You also set down some specifics of the rules and setting. If PrC’s require special training in the Knightly Order of the Garter*, that’s what they have to do. This gives the characters special goals beyond levels and loot. Alternatively, they may have to quest for the Gate of K’Desh or the mystical pool at the base of the World Tree. Yup, it means they can’t get that special ability whenever they like. And that’s no bad thing.
After all, if you want to simply let people grab PrC’s from anywhere, then why are you bothering with classes anyway? Everything in the game should be some kind of emotional reward for the player. Yes, if they aren’t being rewarded for play, either they or the GM are doing something very wrong. However, a reward has to challenge the player; we devalue things we get without effort. It must demand part of us: our time, our money, our attention. When players can simply grab PrC’s, it minimizes the emotional rewards.

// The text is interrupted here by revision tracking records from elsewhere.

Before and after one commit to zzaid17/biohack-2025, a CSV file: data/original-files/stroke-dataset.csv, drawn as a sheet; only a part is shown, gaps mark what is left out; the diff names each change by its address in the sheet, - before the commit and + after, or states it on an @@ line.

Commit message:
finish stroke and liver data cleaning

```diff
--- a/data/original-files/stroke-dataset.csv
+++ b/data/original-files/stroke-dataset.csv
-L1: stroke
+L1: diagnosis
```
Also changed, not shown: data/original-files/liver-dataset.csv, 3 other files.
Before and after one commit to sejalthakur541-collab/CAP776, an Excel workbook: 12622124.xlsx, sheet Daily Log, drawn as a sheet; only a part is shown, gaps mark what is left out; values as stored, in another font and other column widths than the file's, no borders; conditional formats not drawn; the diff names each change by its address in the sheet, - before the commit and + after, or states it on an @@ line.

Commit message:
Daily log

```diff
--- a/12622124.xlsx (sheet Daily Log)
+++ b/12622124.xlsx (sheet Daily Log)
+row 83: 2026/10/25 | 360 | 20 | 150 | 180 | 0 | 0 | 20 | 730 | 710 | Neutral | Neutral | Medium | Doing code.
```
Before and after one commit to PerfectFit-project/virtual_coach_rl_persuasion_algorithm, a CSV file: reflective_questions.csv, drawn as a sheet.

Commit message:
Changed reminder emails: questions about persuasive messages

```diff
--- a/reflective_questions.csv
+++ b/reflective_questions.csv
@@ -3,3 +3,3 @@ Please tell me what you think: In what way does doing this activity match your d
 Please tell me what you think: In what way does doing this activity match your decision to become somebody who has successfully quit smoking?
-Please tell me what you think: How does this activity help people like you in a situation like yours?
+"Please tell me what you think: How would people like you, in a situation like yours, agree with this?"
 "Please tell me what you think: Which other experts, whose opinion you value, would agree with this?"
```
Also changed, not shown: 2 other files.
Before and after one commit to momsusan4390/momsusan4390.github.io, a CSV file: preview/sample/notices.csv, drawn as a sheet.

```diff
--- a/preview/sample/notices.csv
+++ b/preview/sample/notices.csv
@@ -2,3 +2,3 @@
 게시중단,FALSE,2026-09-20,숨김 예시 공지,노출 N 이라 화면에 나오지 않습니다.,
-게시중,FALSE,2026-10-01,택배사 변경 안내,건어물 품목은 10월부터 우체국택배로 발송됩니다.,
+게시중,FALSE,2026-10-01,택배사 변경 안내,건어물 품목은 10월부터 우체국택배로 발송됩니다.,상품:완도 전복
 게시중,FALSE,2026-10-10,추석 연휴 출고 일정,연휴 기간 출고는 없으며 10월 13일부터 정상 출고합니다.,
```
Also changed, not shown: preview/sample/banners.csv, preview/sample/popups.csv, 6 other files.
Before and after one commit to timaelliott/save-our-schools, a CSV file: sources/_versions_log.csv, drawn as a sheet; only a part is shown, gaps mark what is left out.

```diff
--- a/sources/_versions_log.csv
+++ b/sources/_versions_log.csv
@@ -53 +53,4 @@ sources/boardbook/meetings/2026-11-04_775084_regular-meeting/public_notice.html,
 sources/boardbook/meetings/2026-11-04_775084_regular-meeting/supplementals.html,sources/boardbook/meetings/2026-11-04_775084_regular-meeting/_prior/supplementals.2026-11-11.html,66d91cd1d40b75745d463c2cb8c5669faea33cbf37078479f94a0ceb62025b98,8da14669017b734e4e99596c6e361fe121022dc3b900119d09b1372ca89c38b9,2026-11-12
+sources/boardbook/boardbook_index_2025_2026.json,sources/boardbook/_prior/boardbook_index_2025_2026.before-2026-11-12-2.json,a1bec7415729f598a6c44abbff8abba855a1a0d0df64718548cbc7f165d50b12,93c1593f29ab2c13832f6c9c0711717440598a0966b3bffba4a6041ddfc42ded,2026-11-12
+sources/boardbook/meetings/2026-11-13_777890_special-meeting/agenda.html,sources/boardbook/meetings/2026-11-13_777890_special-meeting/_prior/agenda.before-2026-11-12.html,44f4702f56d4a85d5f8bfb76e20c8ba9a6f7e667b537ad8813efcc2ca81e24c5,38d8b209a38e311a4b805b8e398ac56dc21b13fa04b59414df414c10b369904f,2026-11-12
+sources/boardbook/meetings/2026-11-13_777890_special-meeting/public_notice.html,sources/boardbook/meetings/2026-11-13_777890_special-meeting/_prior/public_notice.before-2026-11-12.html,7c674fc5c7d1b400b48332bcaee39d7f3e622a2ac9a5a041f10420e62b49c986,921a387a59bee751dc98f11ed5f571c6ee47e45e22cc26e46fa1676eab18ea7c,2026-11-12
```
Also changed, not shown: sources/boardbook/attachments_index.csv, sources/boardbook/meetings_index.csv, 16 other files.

*That’s no joke. That was a real order and the Black Prince** of England belonged to it.
**That’s no joke, either. That guy was raiding France and slaughtering armies of thousands before he finished puberty. I wouldn’t give him any lip about the name of the order even if he has been dead for eight centuries.
Feats aren’t a terrible idea. They did, however, fall into an issue that plagues many MMORPG’s (or, as Ben “Yahtzee” Croshaw puts it, mimorpiggers). Feats tend to fall into either the “fun” or the “powerful” categories, and sometimes the “neither-but-you-have-no-choice” category. Or sometimes the “this-makes-no-sense” category, or even the “barmy-to-the-spire” category.
Recently, World of Warcraft brought forth the Cataclysm, and in doing that re-built the Talent system, very similar to feats. Aside from a number of upgrades and simplifications, they made most “boring” basic-improvement feats more interesting with random effects and situational bonuses, and restricted themselves to having only so many weird, fun feats. They assume people will max out all the straight enhancements, and still had enough left over for fun choices. This is important, because DnD had a similar basic concept (freebies for fun stuff) and a similar early problem (fun stuff wasn’t always good).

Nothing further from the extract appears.